= WORK INSTRUCTIONS =
If "launch" shows up in a line of the material, return that line.

= SUPPLIED INFORMATION =
········

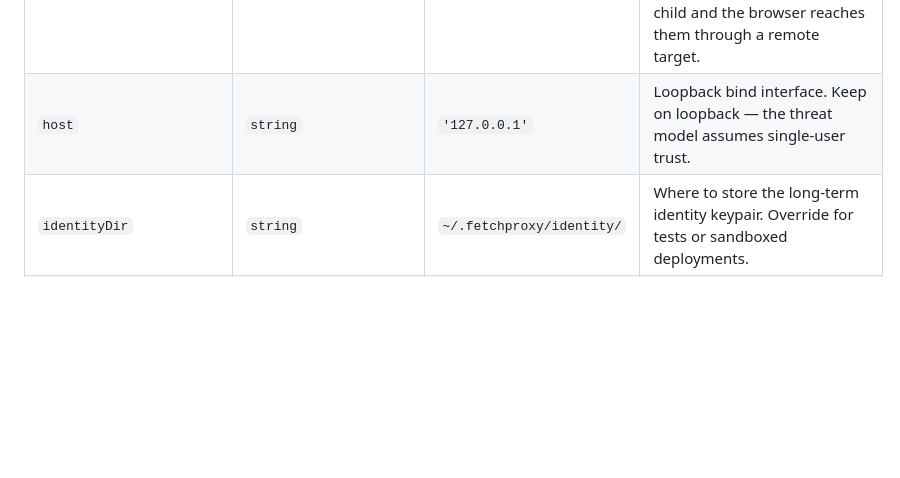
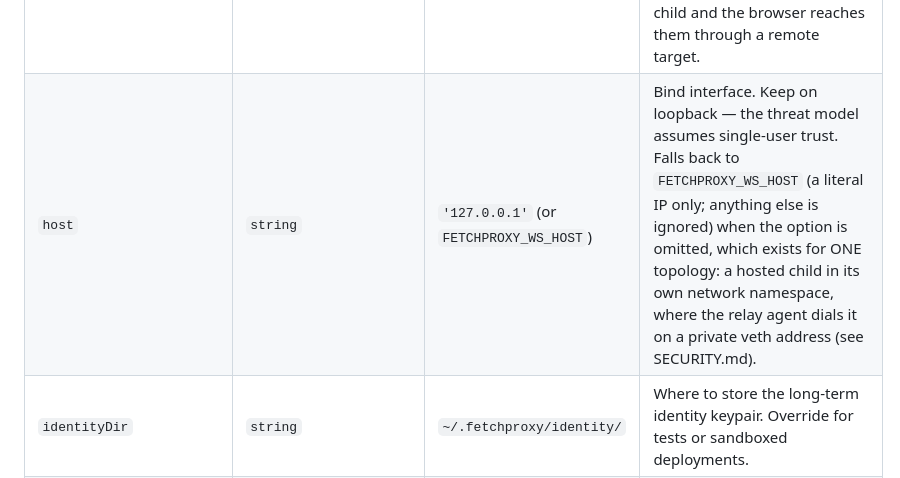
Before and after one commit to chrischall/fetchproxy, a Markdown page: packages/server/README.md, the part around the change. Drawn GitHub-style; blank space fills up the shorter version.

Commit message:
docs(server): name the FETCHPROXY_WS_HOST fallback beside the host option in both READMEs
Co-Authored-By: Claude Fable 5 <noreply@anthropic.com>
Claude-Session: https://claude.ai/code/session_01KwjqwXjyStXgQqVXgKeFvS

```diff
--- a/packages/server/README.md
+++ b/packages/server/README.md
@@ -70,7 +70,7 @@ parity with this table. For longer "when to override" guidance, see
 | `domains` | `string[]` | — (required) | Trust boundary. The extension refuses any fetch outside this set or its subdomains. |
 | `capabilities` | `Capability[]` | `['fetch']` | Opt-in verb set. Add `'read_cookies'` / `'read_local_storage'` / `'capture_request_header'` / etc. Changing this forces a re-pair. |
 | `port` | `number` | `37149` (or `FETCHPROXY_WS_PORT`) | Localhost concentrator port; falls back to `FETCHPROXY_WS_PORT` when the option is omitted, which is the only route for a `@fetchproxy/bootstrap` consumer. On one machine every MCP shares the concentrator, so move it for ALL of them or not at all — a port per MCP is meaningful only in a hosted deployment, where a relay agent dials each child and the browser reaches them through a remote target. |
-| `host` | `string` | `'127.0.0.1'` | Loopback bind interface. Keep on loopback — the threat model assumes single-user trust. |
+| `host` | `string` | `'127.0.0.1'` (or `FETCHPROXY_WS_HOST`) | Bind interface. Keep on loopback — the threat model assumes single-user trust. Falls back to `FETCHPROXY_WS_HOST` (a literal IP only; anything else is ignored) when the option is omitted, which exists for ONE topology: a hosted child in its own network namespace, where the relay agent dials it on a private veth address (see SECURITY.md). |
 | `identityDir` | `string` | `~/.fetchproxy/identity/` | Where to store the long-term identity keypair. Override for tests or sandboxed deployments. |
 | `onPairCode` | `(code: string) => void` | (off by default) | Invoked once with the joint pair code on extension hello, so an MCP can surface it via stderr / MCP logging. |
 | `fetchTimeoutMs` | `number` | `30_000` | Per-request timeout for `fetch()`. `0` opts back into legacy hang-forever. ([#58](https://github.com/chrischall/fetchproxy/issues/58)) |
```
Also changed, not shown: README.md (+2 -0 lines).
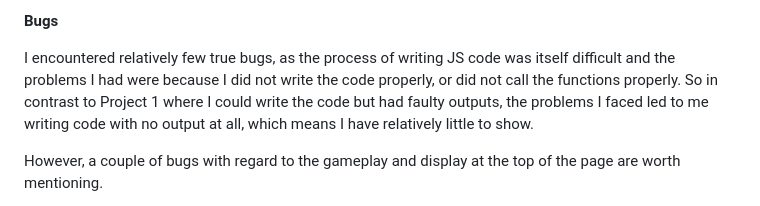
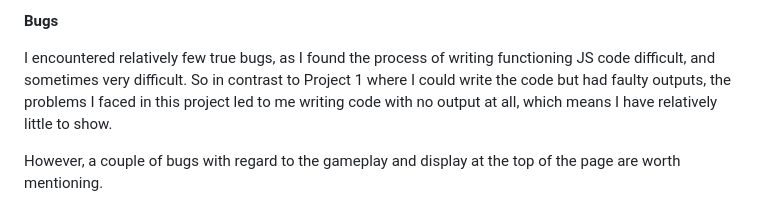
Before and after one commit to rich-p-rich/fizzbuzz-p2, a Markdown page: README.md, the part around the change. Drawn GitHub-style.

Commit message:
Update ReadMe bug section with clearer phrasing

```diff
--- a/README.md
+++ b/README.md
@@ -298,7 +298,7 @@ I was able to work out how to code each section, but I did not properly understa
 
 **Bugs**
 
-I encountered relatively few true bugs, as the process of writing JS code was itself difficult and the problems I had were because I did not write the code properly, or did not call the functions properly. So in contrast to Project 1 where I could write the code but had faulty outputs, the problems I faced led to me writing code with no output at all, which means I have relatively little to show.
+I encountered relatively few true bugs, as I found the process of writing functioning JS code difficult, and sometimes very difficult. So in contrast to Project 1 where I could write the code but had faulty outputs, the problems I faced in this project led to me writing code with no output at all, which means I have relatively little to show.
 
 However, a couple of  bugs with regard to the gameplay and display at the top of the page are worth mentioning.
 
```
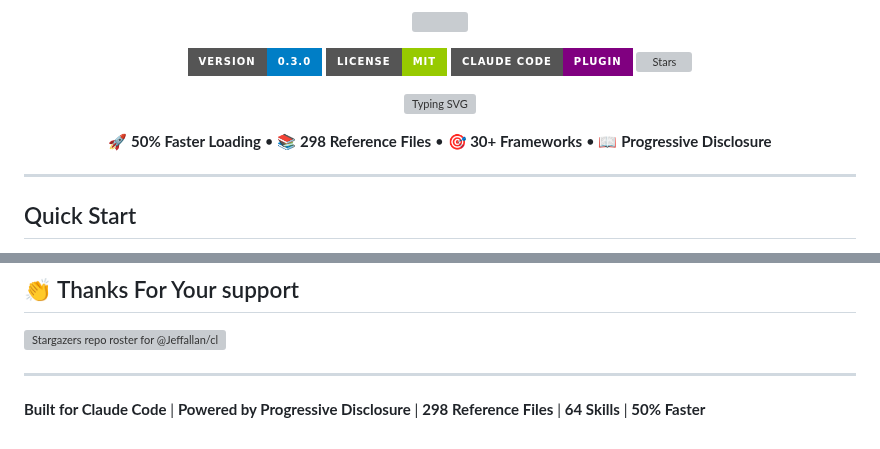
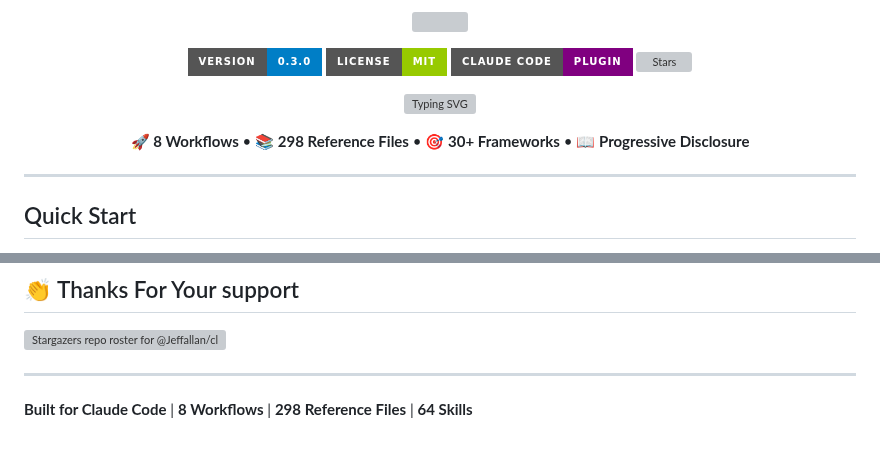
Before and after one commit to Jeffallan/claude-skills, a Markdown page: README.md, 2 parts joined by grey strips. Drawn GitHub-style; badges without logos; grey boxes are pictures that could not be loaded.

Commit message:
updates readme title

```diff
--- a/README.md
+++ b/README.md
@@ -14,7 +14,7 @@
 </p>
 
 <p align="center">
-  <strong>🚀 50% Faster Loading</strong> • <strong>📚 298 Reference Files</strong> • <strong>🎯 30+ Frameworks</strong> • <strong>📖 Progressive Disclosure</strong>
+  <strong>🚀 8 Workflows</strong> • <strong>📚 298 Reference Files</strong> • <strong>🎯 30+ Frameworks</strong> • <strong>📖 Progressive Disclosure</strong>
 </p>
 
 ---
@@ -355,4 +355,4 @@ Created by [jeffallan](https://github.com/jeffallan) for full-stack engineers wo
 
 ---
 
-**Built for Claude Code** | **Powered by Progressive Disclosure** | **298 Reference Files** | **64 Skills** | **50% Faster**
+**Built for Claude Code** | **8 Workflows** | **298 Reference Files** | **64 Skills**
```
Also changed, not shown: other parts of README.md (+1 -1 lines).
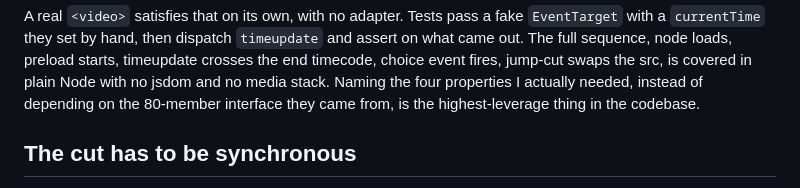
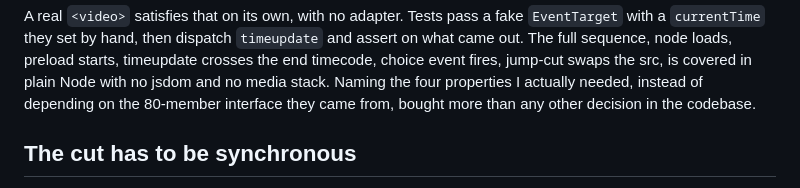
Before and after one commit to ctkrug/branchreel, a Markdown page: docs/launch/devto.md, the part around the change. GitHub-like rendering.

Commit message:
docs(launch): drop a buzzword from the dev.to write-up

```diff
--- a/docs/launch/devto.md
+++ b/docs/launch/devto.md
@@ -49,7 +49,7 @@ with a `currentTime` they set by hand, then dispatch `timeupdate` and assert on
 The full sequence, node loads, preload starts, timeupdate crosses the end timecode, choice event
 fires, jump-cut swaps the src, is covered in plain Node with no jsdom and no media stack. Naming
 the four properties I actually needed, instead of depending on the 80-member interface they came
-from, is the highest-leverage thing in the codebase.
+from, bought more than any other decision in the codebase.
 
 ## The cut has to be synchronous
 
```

········

= TASK SOLUTION =
Before and after one commit to ctkrug/branchreel, a Markdown page: docs/launch/devto.md, the part around the change. GitHub-like rendering.
docs(launch): drop a buzzword from the dev.to write-up
--- a/docs/launch/devto.md
+++ b/docs/launch/devto.md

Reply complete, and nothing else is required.